In the first advisory opinion of 2022, the Department of Health and Human Services’ Office of Inspector General (OIG) allowed Medicaid beneficiaries to qualify for a benefit available to low-income individuals, even though the arrangement would not qualify as a “retailer reward.”
The OIG stated it would not seek enforcement of the federal Anti-Kickback Statute or the Beneficiary Inducements Civil Monetary Penalty Statute (CMP Law) for an arrangement proposed by a web-based retailer that that sells a wide variety of consumer goods and services, and that offers fee-based membership programs with a number of benefits, including pharmacy-related benefits.
The retailer requested an advisory opinion from OIG to allow individuals to use Medicaid enrollment to qualify as eligible for participation in the discount programs that provided certain expedited free shipping, and discounts on food and grocery items. In issuing a favorable advisory opinion, OIG determined that allowing individuals to use their Medicaid enrollment status as a qualification presented a minimal risk of fraud and abuse to federal health programs.
The arrangement would not qualify for any available fraud-and-abuse exception, including the CMP Law’s “retailer rewards” exception because the discount programs would not be offered on equal terms available to the general public, regardless of health insurance status.
Nevertheless, the OIG issued a favorable opinion, including because participation in the discount programs was substantially attenuated from any potential pharmacy purchases. In fact, the grocery discount program did not even apply to pharmacy purchases at all. Moreover, the OIG found that the membership discount, while it might encourage individuals to order from the retailer to take advantage of free expedited shipping, it wouldn’t encourage those individuals to purchase drugs that they wouldn’t otherwise order.
As a result of this advisory opinion, retailers may consider seeking approval of arrangements that provide benefits to Medicaid beneficiaries, particularly when the goal of those programs is to bring benefits to low-income individuals and the use of Medicaid enrollment status is only a proxy for low-income status.
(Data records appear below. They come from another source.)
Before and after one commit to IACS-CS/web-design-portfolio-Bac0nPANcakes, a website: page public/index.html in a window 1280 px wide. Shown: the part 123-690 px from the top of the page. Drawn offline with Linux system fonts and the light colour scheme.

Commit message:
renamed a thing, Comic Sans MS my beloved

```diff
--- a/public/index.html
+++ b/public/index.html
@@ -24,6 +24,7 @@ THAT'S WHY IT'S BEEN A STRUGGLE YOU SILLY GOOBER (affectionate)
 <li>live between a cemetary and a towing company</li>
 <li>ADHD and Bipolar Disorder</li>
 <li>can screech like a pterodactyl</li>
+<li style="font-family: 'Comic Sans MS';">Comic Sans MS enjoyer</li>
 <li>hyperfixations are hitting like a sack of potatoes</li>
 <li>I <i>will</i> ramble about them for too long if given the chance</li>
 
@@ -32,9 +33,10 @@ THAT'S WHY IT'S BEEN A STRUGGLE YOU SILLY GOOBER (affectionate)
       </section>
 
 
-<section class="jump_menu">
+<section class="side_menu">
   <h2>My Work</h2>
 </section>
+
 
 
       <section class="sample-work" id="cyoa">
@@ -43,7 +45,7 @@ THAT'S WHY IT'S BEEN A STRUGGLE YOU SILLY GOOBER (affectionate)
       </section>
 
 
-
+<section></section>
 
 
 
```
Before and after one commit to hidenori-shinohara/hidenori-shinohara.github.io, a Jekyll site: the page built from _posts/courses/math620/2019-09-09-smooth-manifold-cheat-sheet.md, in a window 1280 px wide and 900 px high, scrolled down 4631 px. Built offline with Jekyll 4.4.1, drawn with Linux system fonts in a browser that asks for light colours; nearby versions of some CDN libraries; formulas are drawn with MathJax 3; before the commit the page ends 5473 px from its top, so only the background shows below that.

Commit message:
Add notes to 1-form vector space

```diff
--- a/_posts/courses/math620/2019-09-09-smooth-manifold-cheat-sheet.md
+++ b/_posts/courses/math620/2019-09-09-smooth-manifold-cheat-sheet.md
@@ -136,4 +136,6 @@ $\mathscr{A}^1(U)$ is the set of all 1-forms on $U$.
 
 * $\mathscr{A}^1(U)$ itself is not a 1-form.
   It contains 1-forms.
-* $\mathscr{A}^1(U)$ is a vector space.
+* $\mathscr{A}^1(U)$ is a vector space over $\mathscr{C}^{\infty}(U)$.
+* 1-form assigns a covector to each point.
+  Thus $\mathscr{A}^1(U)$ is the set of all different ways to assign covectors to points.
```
Reed Smith will continue to track developments related to “retailer rewards” and OIG opinions on health care fraud-and-abuse regulations. Please reach out to the health care attorneys at Reed Smith if you have any questions about this opinion or seeking advisory opinions from the OIG.